Morgan Wallen did more than apologize for using the “n-word” during a private conversation.
The country superstar submitted to a humbling interview with an ABC journalist, former NFL great Michael Strahan. He entered rehab to deal with existing substance abuse issues. He forked over roughly half a million dollars to black-related causes.
He even canceled an existing tour in order to show his humility and get his life back in order.
It’s not enough, apparently.
The CMA Awards just announced Wallen cannot attend its upcoming gala, even if he’s up for one of the night’s biggest awards, Album of the Year. That comes after the Academy of Country Music revoked his eligibility for its 2021 awards.
Punishment is the new normal for Wallen.

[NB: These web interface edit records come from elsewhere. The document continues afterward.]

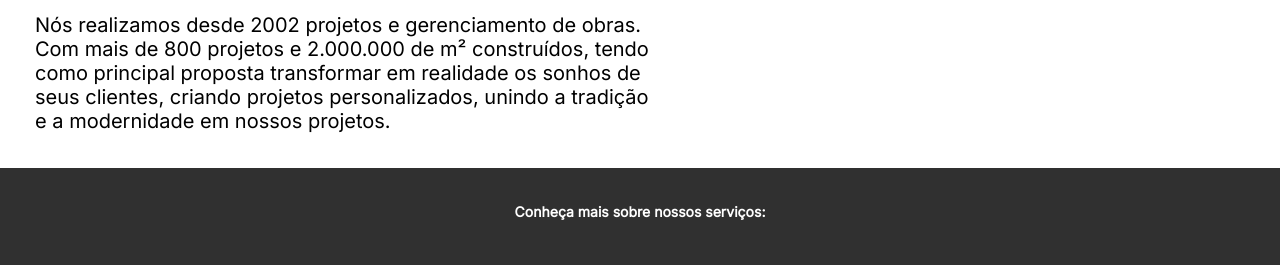
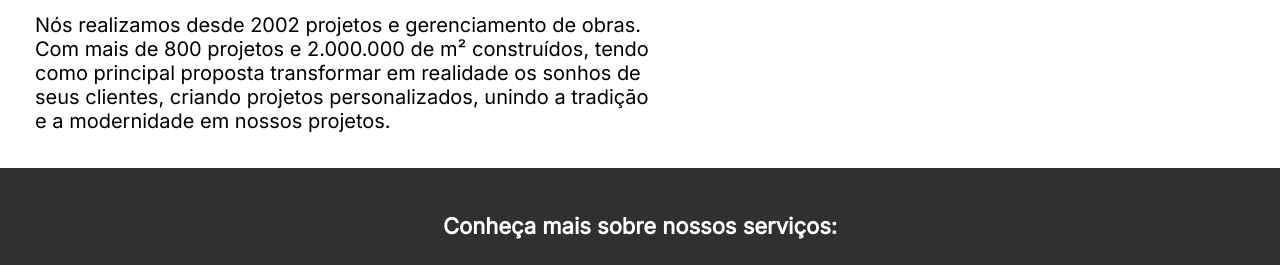
Before and after one commit to WalaceRamosdev/projeto-arquitetura, a plain HTML site: page index.html in a window 1280 px wide. Shown: the part 504-769 px from the top of the page. Drawn offline with Linux system fonts and the light colour scheme.

Commit message:
site atualizado

```diff
--- a/style.css
+++ b/style.css
@@ -61,9 +61,10 @@
 }
 
 #titulo-formulario {
-    padding: 35px;
-    font-size: 14px;
+    padding: 45px;
+    font-size: 22px;
     color: white;
+
 
 }
 
```
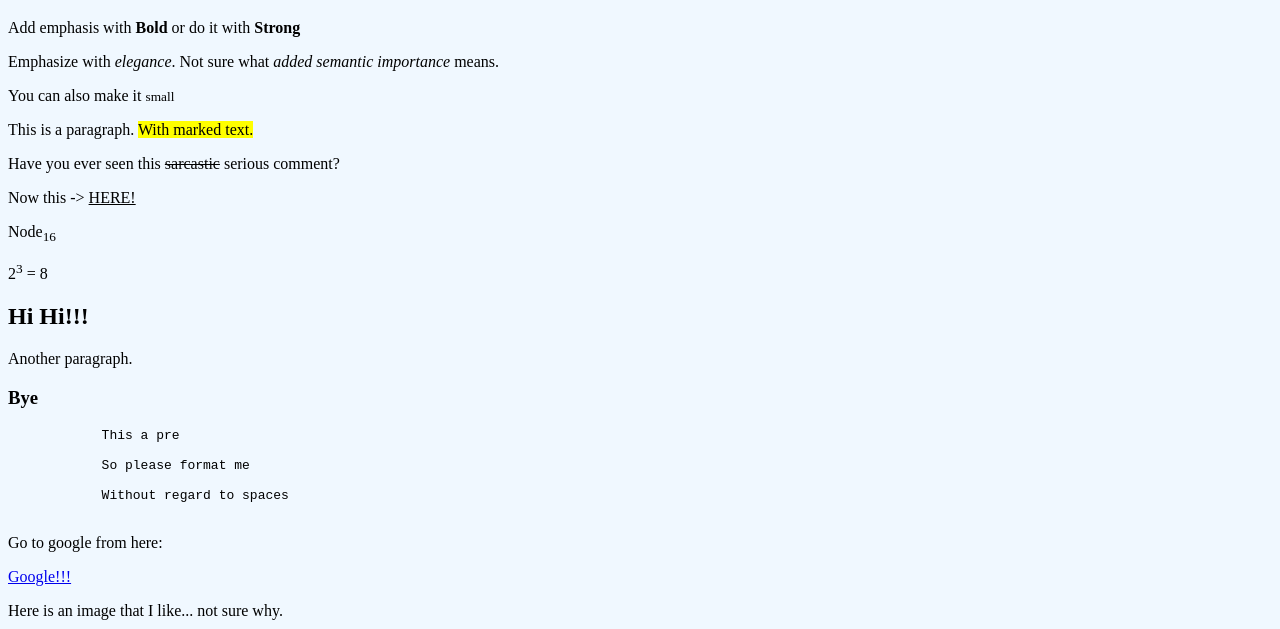
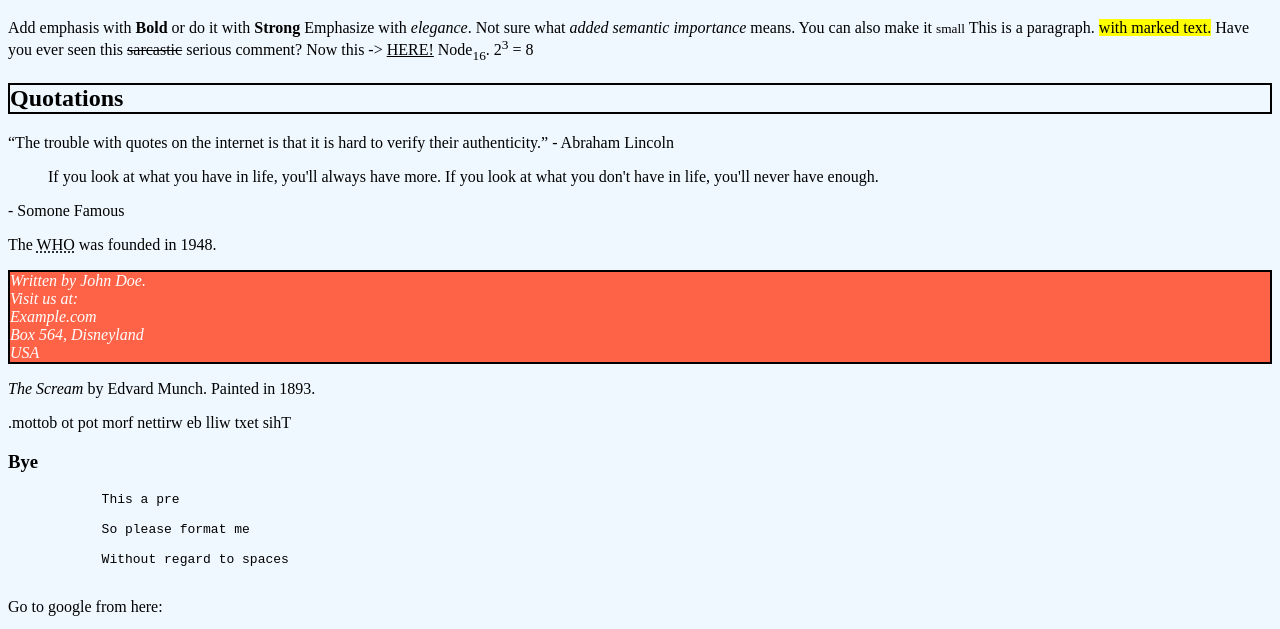
Before and after one commit to CaseyMatthews/WebDev, a website: page index.html in a window 1280 px wide. Shown: the part 107-736 px from the top of the page. Drawn offline with Linux system fonts and the light colour scheme.

Commit message:
changes to html and express server

```diff
--- a/index.html
+++ b/index.html
@@ -1,25 +1,43 @@
 <!DOCTYPE html lang="en-US">
 <html>
-    <head></head>
-    <body style="background-color:aliceblue">
+    <head>
+        <!-- Comments are denoted this way in html.-->
+        <link  rel="stylesheet" type="text/css" href="/style.css">
+    </head>
+    <body>
         <h1 style="color:dimgrey; font-family: cursive; text-align: center;">
             Ugly Test page
         </h1>
         <h1>Text Formatting</h1>
-        <p>Add emphasis with <b>Bold</b> or do it with <strong>Strong</strong></p>
         <p>
+            Add emphasis with <b>Bold</b> or do it with <strong>Strong</strong>
             Emphasize with <i>elegance</i>. Not sure what <em>added semantic
-            importance</em> means.
+            importance</em> means. You can also make it <small>small</small>
+            This is a paragraph. <mark>with marked text.</mark>
+            Have you ever seen this <del>sarcastic</del> serious comment?
+            Now this -> <ins>HERE!</ins> Node<sub>16</sub>. 2<sup>3</sup> = 8
         </p>
-        <p>You can also make it <small>small</small></p>
-
-        <p>This is a paragraph. <mark>With marked text.</mark></p>
-        <p>Have you ever seen this <del>sarcastic</del> serious comment?</p>
-        <p>Now this -> <ins>HERE!</ins></p>
-        <p>Node<sub>16</sub></p>
-        <p>2<sup>3</sup> = 8</p>
-        <h2>Hi Hi!!!</h2>
-        <p>Another paragraph.</p>
+        <h2 style="border:2px solid black;">Quotations</h2 style="border:2px black;">
+        <p>
+            <q>The trouble with quotes on the internet is that it is hard to verify their authenticity.</q>
+             - Abraham Lincoln
+        </p>
+        <p>
+            <blockquote>
+                If you look at what you have in life, you'll always have more.
+                If you look at what you don't have in life, you'll never have enough.
+            </blockquote> - Somone Famous
+        </p>
+        <p>The <abbr title="World Health Organization">WHO</abbr> was founded in 1948.</p>
+        <address style="background-color: Tomato; color: white; border:2px solid black;">
+            Written by John Doe.<br>
+            Visit us at:<br>
+            Example.com<br>
+            Box 564, Disneyland<br>
+            USA
+            </address style="background-color: Tomato;">
+        <p><cite>The Scream</cite> by Edvard Munch. Painted in 1893.</p>
+        <bdo dir="rtl">This text will be written from top to bottom.</bdo>
         <h3>Bye</h3>
         <pre>
             This a pre
@@ -31,7 +49,10 @@
         <p>Go to google from here:</p>
         <a href="https://www.google.com">Google!!!</a>
         <p title="Wot?">Here is an image that I like... not sure why.</p>
-        <img src='https://i.pinimg.com/originals/81/28/0a/81280a8bb1fafb2404b65ed1eb1db7eb.jpg' alt="Image could not be found."></img>
+        <img
+            src='https://i.pinimg.com/originals/81/28/0a/81280a8bb1fafb2404b65ed1eb1db7eb.jpg'
+            alt="Image could not be found.">
+        </img>
         <br>
         <img src='/doesnt/exist.jpg' alt="This image does not exist."></img>
         <hr>
--- a/package.json
+++ b/package.json
@@ -5,7 +5,8 @@
   "main": "server.js",
   "scripts": {
     "test": "echo \"Error: no test specified\" && exit 1",
-    "start": "node -r esm server.js"
+    "start": "node -r esm server.js",
+    "debug": "set DEBUG=express:* & npm start"
   },
   "repository": {
     "type": "git",
```
Also changed, not shown: server.js (+8 -1 lines).
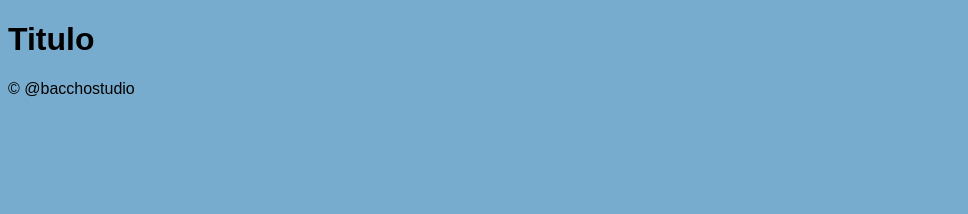
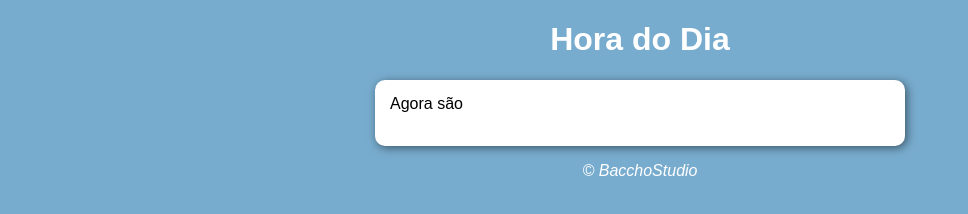
Before and after one commit to FelipeBaccho/javascript, a plain HTML site: page exercicios/aula12ex/modelo/index.html in a window 1280 px wide. Shown: the whole page, without its empty margins (0-968 px from the left). Drawn offline with Linux system fonts and the light colour scheme.

Commit message:
Ex 1 aula 12

```diff
--- /dev/null
+++ b/exercicios/aula12ex/ex001/style.css
@@ -0,0 +1,31 @@
+@charset "UTF-8";
+
+body {
+    background: #78acce;
+    font: normal 1em Arial;
+}
+
+header {
+    color: white;
+    text-align: center;
+}
+
+section {
+    background: white;
+    border-radius: 10px;
+    padding: 15px;
+    width: 500px;
+    margin: auto;
+    box-shadow: 2px 2px 10px rgba(0, 0, 0, 0.5);
+}
+
+div {
+    text-align: center;
+    padding: 10px;
+}
+
+footer {
+    color: white;
+    text-align: center;
+    font-style: italic;
+}
--- a/exercicios/aula12ex/index.html
+++ b/exercicios/aula12ex/modelo/index.html
@@ -4,23 +4,25 @@
     <meta charset="UTF-8">
     <meta http-equiv="X-UA-Compatible" content="IE=edge">
     <meta name="viewport" content="width=device-width, initial-scale=1.0">
-    <title>Modelo de exercicio</title>
+    <title>Hora do Dia</title>
     <link rel="stylesheet" href="style.css">
 </head>
 <body>
     <header>
-        <h1>Titulo</h1>
+        <h1>Hora do Dia</h1>
     </header>
     <section>
         <div>
-
+            Agora são
         </div>
         <div>
-
+            <img src="" alt="">
         </div>
     </section>
     <footer>
-        <p>&copy; @bacchostudio</p>
+        <p>&copy; BacchoStudio</p>
     </footer>
+
+    <script src="script.js"></script> <!-- Arquivo JS externo -->
 </body>
 </html>
--- /dev/null
+++ b/exercicios/aula12ex/modelo/style.css
@@ -0,0 +1,27 @@
+@charset "UTF-8";
+
+body {
+    background: #78acce;
+    font: normal 1em Arial;
+}
+
+header {
+    color: white;
+    text-align: center;
+}
+
+section {
+    background: white;
+    border-radius: 10px;
+    padding: 15px;
+    width: 500px;
+    margin: auto;
+    box-shadow: 2px 2px 10px rgba(0, 0, 0, 0.5);
+
+}
+
+footer {
+    color: white;
+    text-align: center;
+    font-style: italic;
+}
--- a/exercicios/aula12ex/style.css
+++ /dev/null
@@ -1,14 +0,0 @@
-@charset "UTF-8";
-
-body {
-    background: #78acce;
-    font: normal 1em Arial;
-}
-
-section {
-
-}
-
-footer {
-
-}
```
Also changed, not shown: exercicios/aula12ex/ex001/index.html (added, +28 -0 lines), exercicios/aula12ex/ex001/script.js (added, +20 -0 lines), exercicios/aula12ex/ex001/imagens/manha.png (added), exercicios/aula12ex/ex001/imagens/noite.png (added), exercicios/aula12ex/ex001/imagens/tarde.png (added), exercicios/aula12ex/modelo/script.js (added).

Immediately after video leaked of him using the “n-word” earlier this year (not against anyone black, it’s worth noting) he got banned by streaming playlists and country music stations. He also got suspended by his record label and his booking agency.
A recent LA Times story asked if The Grammys will pile on Wallen next.
Next in line to answer the “What to do about Morgan Wallen?” question are the 12,000 voting members of the Recording Academy, who will decide on the nominees for the 64th annual Grammy Awards, scheduled for Jan. 31 at Staples Center in downtown Los Angeles.
The article, which admits Wallen will likely sell more records than any artist in any genre this year, finds multiple musicians eager for the singer to have his work recognized, his apology accepted.
His own team offered a precise assessment of Wallen’s actions and the context around it. Here’s Greg Thompson, president of Big Loud Management, defending his client.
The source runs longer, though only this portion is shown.